-- Madonna will be performing: The Material Girl, 55, announced in an Instagram poston Friday that she'd be performing on stage, fresh off an injury that left her on crutches.

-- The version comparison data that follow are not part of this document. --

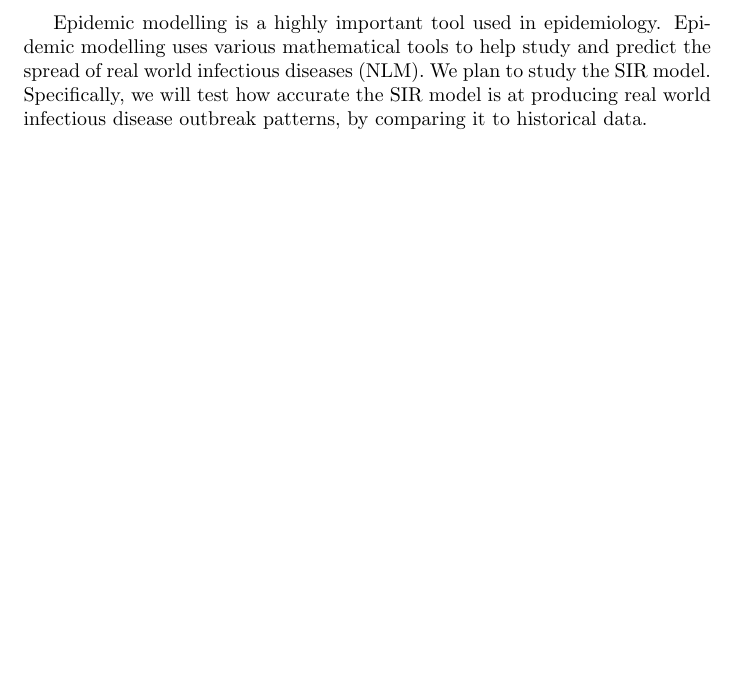
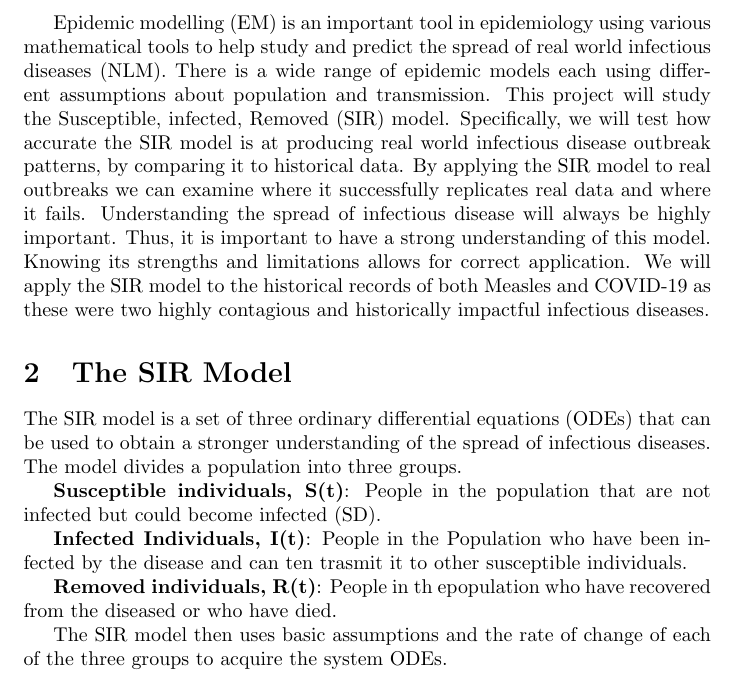
Before and after one commit to sarahcoady/SIR-Research-Project, a LaTeX document (main.tex): part of page 2 of 2, cut so that both start at the same text, the shorter picture padded with empty space. Compiled offline with pdfLaTeX.

Commit message:
Update main.tex
explanation of the SIR model

```diff
--- a/main.tex
+++ b/main.tex
@@ -11,5 +11,16 @@
 
 \section{Introduction}
 \newpage
-Epidemic modelling is a highly important tool used in epidemiology. Epidemic modelling uses various mathematical tools to help study and predict the spread of real world infectious diseases (NLM). We plan to study the SIR model. Specifically, we will test how accurate the SIR model is at producing real world infectious disease outbreak patterns, by comparing it to historical data.
+Epidemic modelling (EM) is an important tool  in epidemiology using various mathematical tools to help study and predict the spread of real world infectious diseases (NLM). There is a wide range of epidemic models each using different assumptions about population and transmission. This project will study the Susceptible, infected, Removed (SIR) model. Specifically, we will test how accurate the SIR model is at producing real world infectious disease outbreak patterns, by comparing it to historical data. By applying the SIR model to real outbreaks we can examine where it successfully replicates real data and where it fails. Understanding the spread of infectious disease will always be highly important. Thus, it is important to have a strong understanding of this model. Knowing its strengths and limitations allows for correct application. We will apply the SIR model to the historical records of both Measles and COVID-19 as these were two highly contagious and historically impactful infectious diseases.
+
+\section{The SIR Model}
+The SIR model is a set of three ordinary differential equations (ODEs) that can be used to obtain a stronger understanding of the spread of infectious diseases. The model divides a population into three groups.
+
+\textbf{Susceptible individuals, S(t)}: People in the population that are not infected but could become infected (SD).
+
+\textbf{Infected Individuals, I(t)}: People in the Population who have been infected by the disease and can ten trasmit it to other susceptible individuals.
+
+\textbf{Removed individuals, R(t)}: People in th epopulation who have recovered from the diseased or who have died.
+
+The SIR model then uses basic assumptions and the rate of change of each of the three groups to acquire the system ODEs.
 \end{document}
```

The Daily Mail says she "allegedly bruised a bone in her foot while performing dance moves in high heels."

"It's official!" Madonna said on Instagram. "I'm off my crutches and I'm looking for the perfect pair of heels to wear to the Grammys," she said.

The rumor has been that Madonna and Beyoncé will team up on something — what, we don't know.

Also performing, according to Spin:

"Nine Inch Nails, Queens of the Stone Age, Dave Grohl, and special guest Lindsey Buckingham will give a special closing performance. ... But the most recent official additions were [McCartney and Starr], Jay Z with Beyoncé (who may or may not perform her risqué breakfast jam "Drunk in Love"), Taylor Swift, Kacey Musgraves, John Legend, Macklemore & Ryan Lewis, Keith Urban, and Sara Bareilles (with Carole King).

"They follow previously announced performers Daft Punk (with Nile Rodgers, Pharrell Williams, Stevie Wonder, and several Random Access Memories session players), Kendrick Lamar (with Imagine Dragons), Lorde, Metallica (with pianist Lang Lang), Katy Perry, Pink (with fun.'s Nate Ruess), Robin Thicke (with Chicago), and multiple country legends (Merle Haggard, Kris Kristofferson, and Willie Nelson, with current nominee Blake Shelton). Also, Gary Clark Jr."

It will be live-blogged by NPR: Pop culture gurus Linda Holmes and Stephen Thompson will be giving their blow-by-blow take on NPR's Monkey See blog starting at 8 p.m. ET, or a bit before.

Copyright 2021 NPR. To see more, visit https://www.npr.org.

Scott Neuman is a reporter and editor, working mainly on breaking news for NPR's digital and radio platforms.